For their upcoming campaign to protect endangered bluefin tuna, titled Operation Blue Rage II, the Sea Shepherd Conservation Society has adopted some new colors – a marked departure from their usual all-black palette.
Watson commented in early April that the new paint jobs not only reflect the organization’s widening scope of conservation, but also serve a functional purpose in response to the new environments the fleet now encounters.
“The black ships, coupled with our own Jolly Roger, lent an air of intimidation,” he writes, discussing the choice of the color during the org’s anti-whaling campaigns in the frigid Southern Ocean. “Secondly, the color black absorbs heat and this helped conserve energy in an environment with 24-hour sunlight, but a close to zero degrees climate.”

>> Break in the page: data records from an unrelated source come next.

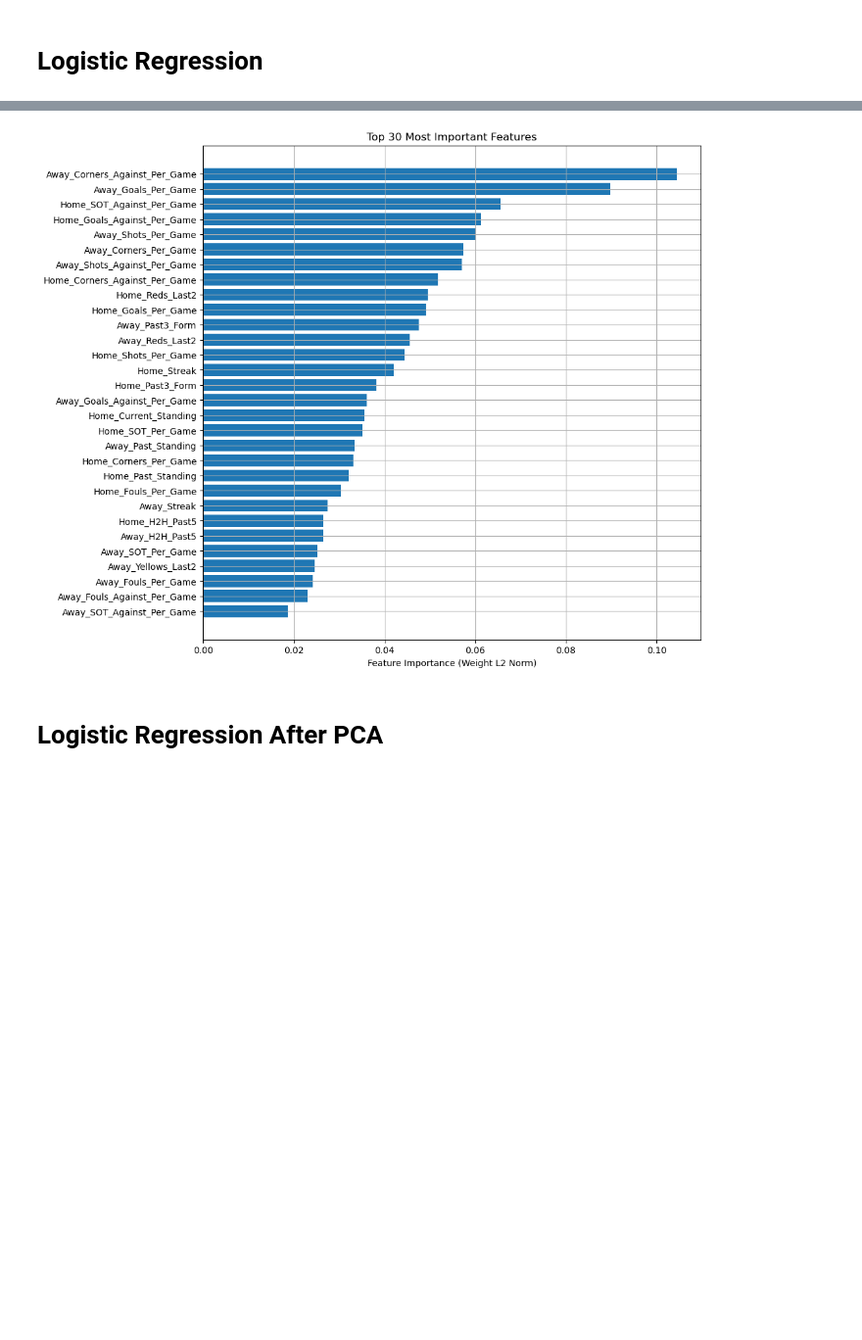
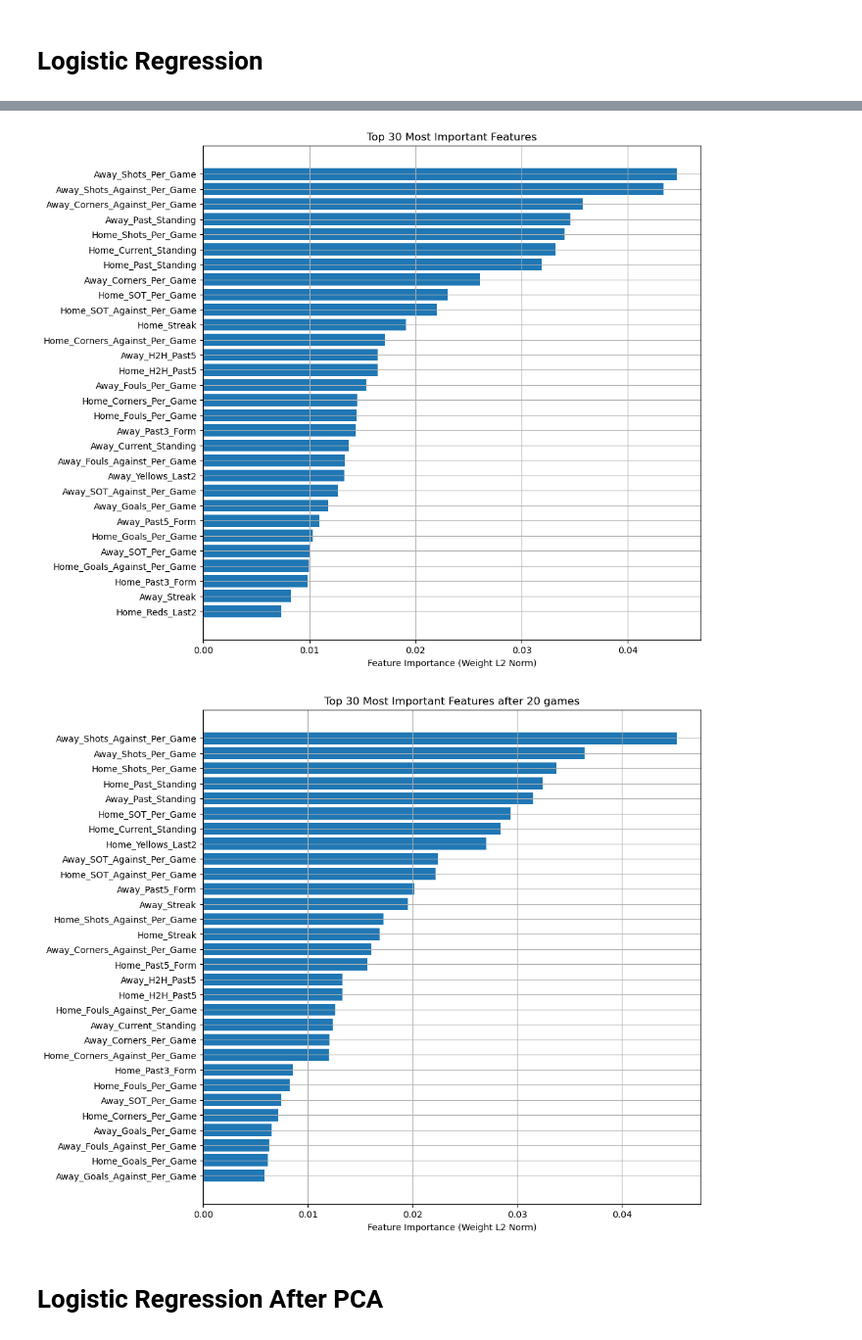
Before and after one commit to edricklinardi/Football-Match-Prediction, a Jupyter notebook: Project.ipynb, the cells around one changed output, grey strips where cells are left out. Shown at 98% size. Drawn from its saved outputs; the diff is of its cells as text; code cells hidden in the pictures; blank space fills up the shorter version.

```diff
--- a/Project.ipynb
+++ b/Project.ipynb
@@ -412,17 +412,25 @@ Feature extraction complete.
 # %%
 # Load the data
 df = pd.read_csv('datastripped.csv')
+df20 = pd.read_csv('dataafter20.csv')
 
 # Separate features and target
 X = df.drop(columns=['Match_Result'])
 y = df['Match_Result']
 
-# First split into temp_train (80%) and test (20%)
+X20 = df20.drop(columns=['Match_Result'])
+y20 = df20['Match_Result']
+
+# First split into temp_train (60%) and test (40%)
 X_train, X_test, y_train, y_test = train_test_split(X, y, test_size=0.4, random_state=42, stratify=y)
+X_train20, X_test20, y_train20, y_test20 = train_test_split(X20, y20, test_size=0.4, random_state=42, stratify=y20)
 
 scaler = StandardScaler()
 X_train_scaled = scaler.fit_transform(X_train)
 X_test_scaled = scaler.transform(X_test)
+
+X_train_scaled20 = scaler.fit_transform(X_train20)
+X_test_scaled20 = scaler.transform(X_test20)
 # %% [markdown]
 # Unsupervised Analysis: PCA
 # %%
@@ -456,11 +483,14 @@ Polynomial features shape: (2760, 779)
 y_mapped = y.map({-1: 0, 0: 1, 1: 2}).astype(int)
 
 # Cross-validation to find best C
-C_values = [0.005, 0.01, 0.05, 0.1, 0.5, 1, 5, 10, 50]
+C_values = [0.0001 , 0.0005 , 0.001, 0.005, 0.01, 0.05, 0.1, 0.5, 1]
 
 
 best_C = None
 best_score = 0
+
+best_C20 = None
+best_score20 = 0
 
 for c in C_values:
     logreg = linear_model.LogisticRegression(
@@ -472,13 +502,20 @@ for c in C_values:
     )
 
     scores = cross_val_score(logreg, X_train, y_train)
-    print(f"C={c}, Accuracy: {scores.mean():.4f}")
+    scores20 = cross_val_score(logreg, X_train20, y_train20)
+    print(f"C={c}, Accuracy full: {scores.mean():.4f}")
+    print(f"C={c}, Accuracy after 20: {scores20.mean():.4f}")
 
     if scores.mean() > best_score:
         best_score = scores.mean()
         best_C = c
 
+    if scores20.mean() > best_score20:
+        best_score20 = scores20.mean()
+        best_C20 = c
+
 print(f"\nBest C: {best_C}, Best CV Score: {best_score:.4f}")
+print(f"Best C after 20 games: {best_C20}, Best CV Score after 20 games: {best_score20:.4f}")
 
 # Train final model
 best_model = linear_model.LogisticRegression(
@@ -488,25 +525,45 @@ best_model = linear_model.LogisticRegression(
     max_iter=3000,
     random_state=42
 )
+
+best_model20 = linear_model.LogisticRegression(
+    C=best_C,
+    penalty='l2',
+    solver='lbfgs',
+    max_iter=3000,
+    random_state=42
+)
 best_model.fit(X_train, y_train)
+best_model20.fit(X_train20, y_train20)
 
 # Test accuracy
 y_pred = best_model.predict(X_test)
 test_accuracy = accuracy_score(y_test, y_pred)
 print(f"Test Accuracy: {test_accuracy:.4f}")
 
+# Test accuracy after 20 games
+y_pred20 = best_model20.predict(X_test20)
+test_accuracy20 = accuracy_score(y_test20, y_pred20)
+print(f"Test Accuracy after 20 games: {test_accuracy20:.4f}")
+
 feature_names = list(X.columns)
 
 # Get absolute weight importance
 coef_matrix = best_model.coef_
+coef_matrix20 = best_model20.coef_
 
 # Calculate L2 norm for each feature
 feature_importance = np.linalg.norm(coef_matrix, axis=0)  # shape: (number of features,)
+feature_importance20 = np.linalg.norm(coef_matrix20, axis=0)  # shape: (number of features,)
 
 # Sort features by importance
 sorted_idx = np.argsort(feature_importance)[::-1]  # descending
 sorted_features = np.array(feature_names)[sorted_idx]
 sorted_importance = feature_importance[sorted_idx]
+
+sorted_idx20 = np.argsort(feature_importance20)[::-1]  # descending
+sorted_features20 = np.array(feature_names)[sorted_idx20]
+sorted_importance20 = feature_importance20[sorted_idx20]
 
 # Plot top N
 N = 30
@@ -516,4 +573,11 @@ plt.xlabel('Feature Importance (Weight L2 Norm)')
 plt.title(f'Top {N} Most Important Features')
 plt.grid()
 plt.show()
+
+plt.figure(figsize=(10,10))
+plt.barh(sorted_features20[:N][::-1], sorted_importance20[:N][::-1])
+plt.xlabel('Feature Importance (Weight L2 Norm)')
+plt.title(f'Top {N} Most Important Features after 20 games')
+plt.grid()
+plt.show()
 # %% [output]
@@ -532,4 +601,5 @@ Test Accuracy: 0.5326
-[figure, old version]
+[figure, new version]
+[figure, added]
 # %% [markdown]
 # Logistic Regression After PCA
 # %%
```
Also changed, not shown: parts of 5 cells of this notebook.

“With campaigns before us in the Mediterranean, Palau, Galapagos, and across the Indian Ocean, Equatorial Africa, and the South Pacific, the color black is not the most comfortable,” he later added. “We now need to reflect heat instead of absorbing it.”
The color scheme is actually a redux of what the group used during anti-poaching campaigns off Cocos, Malpelo, and the Galapagos Islands in 2002. “The Steve Irwin has now been repainted, with the Bob Barker in process, in marine tropical and semi-tropical camo giving our ships a somewhat military appearance, so that we can continue to be intimidating but the lighter colors will make the interior of the ships much cooler,” Watson wrote.
Also of interest is the fact that the SSCS’s $4M fast interceptor vessel, the M/V Gojira will be receiving a new name in addition to a sleek new “metallic silver” paint job. Apparently, lawyers representing the trademark for the name Godzilla (Gojira in Japanese) were less than pleased. SSCS says the new name, logo, and paint job for the vessel will be unveiled just before the launch of Operation Blue Rage II sometime next week.
Check out some additional pics of the Steve Irwin’s new paint job below. Thanks to Planet Ocean Alliance for the tip!